INFORMATION GIVEN >>
=== Begin Enclosure ===
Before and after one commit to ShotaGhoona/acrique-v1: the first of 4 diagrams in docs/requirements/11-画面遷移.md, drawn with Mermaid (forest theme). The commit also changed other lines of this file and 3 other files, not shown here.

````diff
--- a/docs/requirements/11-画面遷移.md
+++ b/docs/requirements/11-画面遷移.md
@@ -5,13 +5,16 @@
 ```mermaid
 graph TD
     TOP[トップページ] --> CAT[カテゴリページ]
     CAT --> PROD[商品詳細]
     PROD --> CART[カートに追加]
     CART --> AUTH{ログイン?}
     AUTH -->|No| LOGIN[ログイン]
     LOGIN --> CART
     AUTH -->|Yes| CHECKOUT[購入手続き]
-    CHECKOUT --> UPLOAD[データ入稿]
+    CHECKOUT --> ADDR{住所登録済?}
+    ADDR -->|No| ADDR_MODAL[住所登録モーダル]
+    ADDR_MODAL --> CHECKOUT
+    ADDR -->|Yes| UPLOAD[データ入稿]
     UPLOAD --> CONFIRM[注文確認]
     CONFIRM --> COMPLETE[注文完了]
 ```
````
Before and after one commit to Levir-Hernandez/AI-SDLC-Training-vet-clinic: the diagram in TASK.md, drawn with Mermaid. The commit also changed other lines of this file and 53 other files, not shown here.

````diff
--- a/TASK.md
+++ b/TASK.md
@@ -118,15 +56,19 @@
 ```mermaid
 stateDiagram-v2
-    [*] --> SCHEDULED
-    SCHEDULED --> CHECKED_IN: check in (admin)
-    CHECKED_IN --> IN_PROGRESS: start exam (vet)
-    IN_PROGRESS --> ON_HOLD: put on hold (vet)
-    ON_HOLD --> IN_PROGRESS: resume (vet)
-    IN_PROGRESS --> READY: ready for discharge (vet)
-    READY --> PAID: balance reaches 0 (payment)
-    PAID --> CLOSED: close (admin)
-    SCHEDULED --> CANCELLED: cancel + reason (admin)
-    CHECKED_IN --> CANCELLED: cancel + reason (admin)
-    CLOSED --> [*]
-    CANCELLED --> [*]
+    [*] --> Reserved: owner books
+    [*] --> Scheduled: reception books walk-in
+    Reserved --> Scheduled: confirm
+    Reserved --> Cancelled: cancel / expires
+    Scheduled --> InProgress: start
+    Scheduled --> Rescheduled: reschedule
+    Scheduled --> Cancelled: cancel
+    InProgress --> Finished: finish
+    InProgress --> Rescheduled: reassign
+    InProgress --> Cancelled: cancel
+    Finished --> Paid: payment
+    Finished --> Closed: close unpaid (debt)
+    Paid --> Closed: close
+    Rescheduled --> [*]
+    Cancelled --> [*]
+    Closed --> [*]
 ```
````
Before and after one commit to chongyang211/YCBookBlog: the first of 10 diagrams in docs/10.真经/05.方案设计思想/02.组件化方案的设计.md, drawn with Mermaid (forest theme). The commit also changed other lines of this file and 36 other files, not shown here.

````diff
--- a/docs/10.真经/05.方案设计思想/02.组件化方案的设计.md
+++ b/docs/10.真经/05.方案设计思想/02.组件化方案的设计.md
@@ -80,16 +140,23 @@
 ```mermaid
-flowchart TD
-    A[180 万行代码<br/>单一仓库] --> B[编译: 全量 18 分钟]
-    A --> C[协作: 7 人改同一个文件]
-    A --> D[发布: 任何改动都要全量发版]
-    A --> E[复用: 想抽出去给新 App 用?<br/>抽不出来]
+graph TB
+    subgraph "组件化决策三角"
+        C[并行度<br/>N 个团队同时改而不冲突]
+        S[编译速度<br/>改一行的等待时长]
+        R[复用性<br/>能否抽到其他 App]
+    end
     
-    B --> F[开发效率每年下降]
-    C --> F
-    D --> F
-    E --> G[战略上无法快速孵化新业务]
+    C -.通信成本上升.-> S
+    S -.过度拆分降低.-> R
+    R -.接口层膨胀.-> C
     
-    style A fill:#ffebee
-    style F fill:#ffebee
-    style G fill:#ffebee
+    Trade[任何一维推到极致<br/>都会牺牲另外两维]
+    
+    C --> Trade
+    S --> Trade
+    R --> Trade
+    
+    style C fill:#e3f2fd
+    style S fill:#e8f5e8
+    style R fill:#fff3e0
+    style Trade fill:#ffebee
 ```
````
=== End Enclosure ===
EXERCISE GOAL >>
Return the records above in their entirety, exactly as they appear.

THE ANSWER >>
Before and after one commit to ShotaGhoona/acrique-v1: the first of 4 diagrams in docs/requirements/11-画面遷移.md, drawn with Mermaid (forest theme). The commit also changed other lines of this file and 3 other files, not shown here.

````diff
--- a/docs/requirements/11-画面遷移.md
+++ b/docs/requirements/11-画面遷移.md
@@ -5,13 +5,16 @@
 ```mermaid
 graph TD
     TOP[トップページ] --> CAT[カテゴリページ]
     CAT --> PROD[商品詳細]
     PROD --> CART[カートに追加]
     CART --> AUTH{ログイン?}
     AUTH -->|No| LOGIN[ログイン]
     LOGIN --> CART
     AUTH -->|Yes| CHECKOUT[購入手続き]
-    CHECKOUT --> UPLOAD[データ入稿]
+    CHECKOUT --> ADDR{住所登録済?}
+    ADDR -->|No| ADDR_MODAL[住所登録モーダル]
+    ADDR_MODAL --> CHECKOUT
+    ADDR -->|Yes| UPLOAD[データ入稿]
     UPLOAD --> CONFIRM[注文確認]
     CONFIRM --> COMPLETE[注文完了]
 ```
````
Before and after one commit to Levir-Hernandez/AI-SDLC-Training-vet-clinic: the diagram in TASK.md, drawn with Mermaid. The commit also changed other lines of this file and 53 other files, not shown here.

````diff
--- a/TASK.md
+++ b/TASK.md
@@ -118,15 +56,19 @@
 ```mermaid
 stateDiagram-v2
-    [*] --> SCHEDULED
-    SCHEDULED --> CHECKED_IN: check in (admin)
-    CHECKED_IN --> IN_PROGRESS: start exam (vet)
-    IN_PROGRESS --> ON_HOLD: put on hold (vet)
-    ON_HOLD --> IN_PROGRESS: resume (vet)
-    IN_PROGRESS --> READY: ready for discharge (vet)
-    READY --> PAID: balance reaches 0 (payment)
-    PAID --> CLOSED: close (admin)
-    SCHEDULED --> CANCELLED: cancel + reason (admin)
-    CHECKED_IN --> CANCELLED: cancel + reason (admin)
-    CLOSED --> [*]
-    CANCELLED --> [*]
+    [*] --> Reserved: owner books
+    [*] --> Scheduled: reception books walk-in
+    Reserved --> Scheduled: confirm
+    Reserved --> Cancelled: cancel / expires
+    Scheduled --> InProgress: start
+    Scheduled --> Rescheduled: reschedule
+    Scheduled --> Cancelled: cancel
+    InProgress --> Finished: finish
+    InProgress --> Rescheduled: reassign
+    InProgress --> Cancelled: cancel
+    Finished --> Paid: payment
+    Finished --> Closed: close unpaid (debt)
+    Paid --> Closed: close
+    Rescheduled --> [*]
+    Cancelled --> [*]
+    Closed --> [*]
 ```
````
Before and after one commit to chongyang211/YCBookBlog: the first of 10 diagrams in docs/10.真经/05.方案设计思想/02.组件化方案的设计.md, drawn with Mermaid (forest theme). The commit also changed other lines of this file and 36 other files, not shown here.

````diff
--- a/docs/10.真经/05.方案设计思想/02.组件化方案的设计.md
+++ b/docs/10.真经/05.方案设计思想/02.组件化方案的设计.md
@@ -80,16 +140,23 @@
 ```mermaid
-flowchart TD
-    A[180 万行代码<br/>单一仓库] --> B[编译: 全量 18 分钟]
-    A --> C[协作: 7 人改同一个文件]
-    A --> D[发布: 任何改动都要全量发版]
-    A --> E[复用: 想抽出去给新 App 用?<br/>抽不出来]
+graph TB
+    subgraph "组件化决策三角"
+        C[并行度<br/>N 个团队同时改而不冲突]
+        S[编译速度<br/>改一行的等待时长]
+        R[复用性<br/>能否抽到其他 App]
+    end
     
-    B --> F[开发效率每年下降]
-    C --> F
-    D --> F
-    E --> G[战略上无法快速孵化新业务]
+    C -.通信成本上升.-> S
+    S -.过度拆分降低.-> R
+    R -.接口层膨胀.-> C
     
-    style A fill:#ffebee
-    style F fill:#ffebee
-    style G fill:#ffebee
+    Trade[任何一维推到极致<br/>都会牺牲另外两维]
+    
+    C --> Trade
+    S --> Trade
+    R --> Trade
+    
+    style C fill:#e3f2fd
+    style S fill:#e8f5e8
+    style R fill:#fff3e0
+    style Trade fill:#ffebee
 ```
````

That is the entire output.